Easing restrictions may benefit fuel marketers but increase costs for UST operators.
By Joe O’Brien
The U.S. Environmental Protection Agency has introduced a proposed rulemaking that if adopted would make it easier for fuel marketers to sell E15 (15% ethanol) and would create a scenario in which customers would be more likely to purchase it. Although expanded utilization of E15, also known as Unleaded 15 and Unleaded 88, could contribute to the reduction of greenhouse gas emissions, there are some serious “what if” scenarios that fuel marketers need to contemplate should this rulemaking be adopted.
The proposed E15 rulemaking aims to change two things. First, the proposal suggests that the E15 labels currently required on dispensers could be modified or eliminated. Second, the proposed rulemaking may loosen compatibility requirements for the underground storage tank system.
One of the compatibility proposals would make it so that owners and operators do not need to demonstrate the compatibility of existing UST systems if the system has secondarily contained tanks and piping and also uses interstitial monitoring. In this situation, the EPA would encourage—but not require—operators to replace other UST components for which they cannot demonstrate compatibility if (according to an explanation from PEI) “the equipment is accessible from ground level and replaceable with minimal investment.” Another proposed change would require owners and operators to ensure that all new or replaced UST equipment—even diesel tanks—be compatible with ethanol blends up to 100%.
The proposal to change the E15 labeling requirements looks to position E15 as the new E10, and it raises questions about meeting basic truth-in-labeling principles. In response, the Indiana legislature passed a bill that if it becomes law, would still require E15 warning labels. That notwithstanding, the proposed equipment compatibility changes should be the chief concern to fuel marketers. Let’s examine why.
What unintended consequences might UST owners and operators face if they no longer need to demonstrate compatibility of their tanks and piping?
Rescinding the requirement for proving E15 compatibility for systems that have secondary containment creates a problematic loophole for owners and operators. Owners and operators might believe that the EPA is taking the position that existing infrastructure, regardless of its compatibility ratings, will be able to handle gasoline blends containing up to 15% ethanol as long as it has secondary containment.
Secondary containment is designed to prevent a release, not to prevent other equipment in the system from degrading or failing. There has not yet been adequate documentation to confirm that fueling system equipment that is not rated for E15 would not be damaged or fail if the system is exposed to E15 for the typical lifetime of a fueling system. E15 marketers may be meeting EPA requirements under the rulemaking, but they may face costly equipment repairs as a trade-off.
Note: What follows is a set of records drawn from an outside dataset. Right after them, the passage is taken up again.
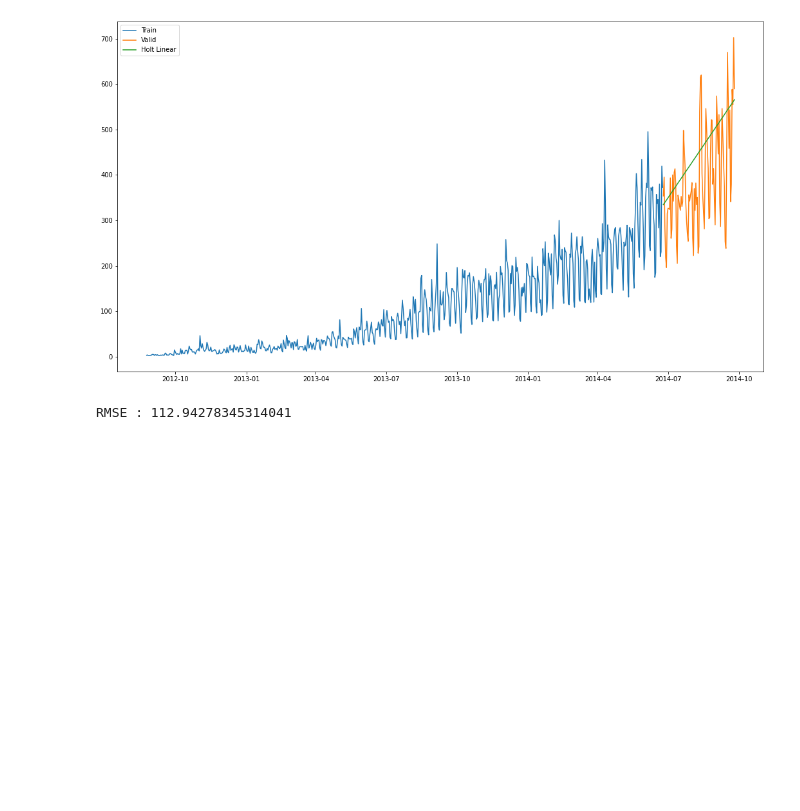
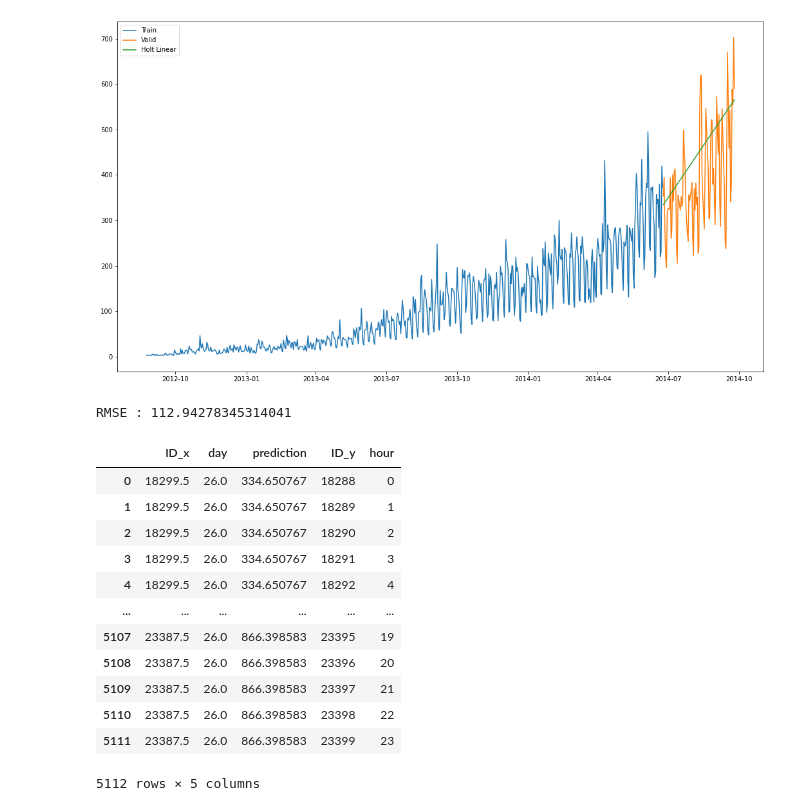
Before and after one commit to talha-amir/Python-Time-Series, a Jupyter notebook: Final.ipynb, the cells around one changed output. Saved outputs shown, nothing was run; the diff lists cells and outputs as text; code cells hidden in the pictures; blank space fills up the shorter version.

```diff
--- a/Final.ipynb
+++ b/Final.ipynb
@@ -391,0 +385,51 @@ TRAIN_ORIGINAL['ratio'] = TRAIN_ORIGINAL['Count']/TRAIN_ORIGINAL['Count'].sum()
+# %%
+submission = pd.read_csv("submission.csv")
+predict = fit1.forecast(len(test))
+test['prediction'] = predict
+
+# Calculating Hourly ratio for Count
+TRAIN_ORIGINAL['ratio'] = TRAIN_ORIGINAL['Count']/TRAIN_ORIGINAL['Count'].sum()
+
+# Grouping hourly ratio
+temp = TRAIN_ORIGINAL.groupby(['hour'])['ratio'].sum()
+
+# Groupby to csv format
+pd.DataFrame(temp,columns=['hour','ratio']).to_csv('GroupBy.csv')
+
+temp2 = pd.read_csv('GroupBy.csv')
+temp2.drop('hour.1',1)
+
+# Merging test and orginal on on day,month,year
+
+merge = pd.merge(test,TEST_ORIGINAL,on=('day','month','year'),how='left')
+merge['hour'] = merge['hour_y']
+merge= merge.drop(['year','month','Datetime','hour_x','hour_y'],axis=1)
+
+# Predicting by merging merge and temp2
+prediction = pd.merge(merge,temp2,on='hour',how='left')
+
+# Converting the ratio to original scale
+prediction['Count'] = prediction['prediction']*prediction['ratio']*24
+prediction['ID'] = prediction['ID_y']
+
+# Dropping all features from submission file keeping ID and Count only
+submission = prediction.drop(['ID_x','day','ID_y','prediction','hour','ratio'],axis=1)
+# Convering to the final submission format
+
+pd.DataFrame(submission,columns=['ID','Count']).to_csv('Holt Linear.csv')
+# %%
+merge
+# %% [output]
+|  | ID_x | day | prediction | ID_y | hour |
+| 0 | 18299.5 | 26.0 | 334.650767 | 18288 | 0 |
+| 1 | 18299.5 | 26.0 | 334.650767 | 18289 | 1 |
+| 2 | 18299.5 | 26.0 | 334.650767 | 18290 | 2 |
+| 3 | 18299.5 | 26.0 | 334.650767 | 18291 | 3 |
+| 4 | 18299.5 | 26.0 | 334.650767 | 18292 | 4 |
+| ... | ... | ... | ... | ... | ... |
+| 5107 | 23387.5 | 26.0 | 866.398583 | 23395 | 19 |
+| 5108 | 23387.5 | 26.0 | 866.398583 | 23396 | 20 |
+| 5109 | 23387.5 | 26.0 | 866.398583 | 23397 | 21 |
+| 5110 | 23387.5 | 26.0 | 866.398583 | 23398 | 22 |
+| 5111 | 23387.5 | 26.0 | 866.398583 | 23399 | 23 |
+5112 rows × 5 columns
```
Also changed, not shown: parts of 1 cell of this notebook, 2 other files.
How the EPA defines and stresses “replaceable with minimal investment” in its proposed rulemaking also deserves further clarification. While it may be easy to argue the definition of minimal investment to avoid the expense of replacing equipment, the argument becomes moot if there will be no enforcement or requirement to maintain a fueling system that has all components rated for E15 compatibility.
Beyond the expense of equipment failures, what hidden operating costs could owners and operators face if UST compatibility requirements are loosened?
Insurance companies will be assuming more risk. This will almost certainly impact their policies. Operators should prepare themselves for the likelihood that deductibles and premiums would increase, perhaps so significantly that the costs would compel operators to use compatible equipment regardless of the EPA regulations. Insurers could also adjust their policies so that operators will need to certify the compatibility of UST equipment (and then recertify the equipment more frequently). If there were a leak within the UST system in this scenario and the equipment was found to be incompatible, it would seem highly unlikely that the insurance company would cover the costs.
The EPA has required that the entire UST system be compatible with the substances stored within the system since 1988. The proposed E15 compatibility rule changes would seem to conflict with the original intent of that foundational compatibility requirement. While easing restrictions for the storage and distribution of E15 may help some fuel marketers grow margins in the short term—and it will undoubtedly bolster ethanol production—it may ultimately increase costs, downtime and liabilities in the long term for UST operators.
Joe O’Brien is vice president of Marketing at Source™ North America Corporation. He has more than 25 years of experience in the petroleum equipment fuel industry. Contact him at firstname.lastname@example.org or visit sourcena.com to learn more.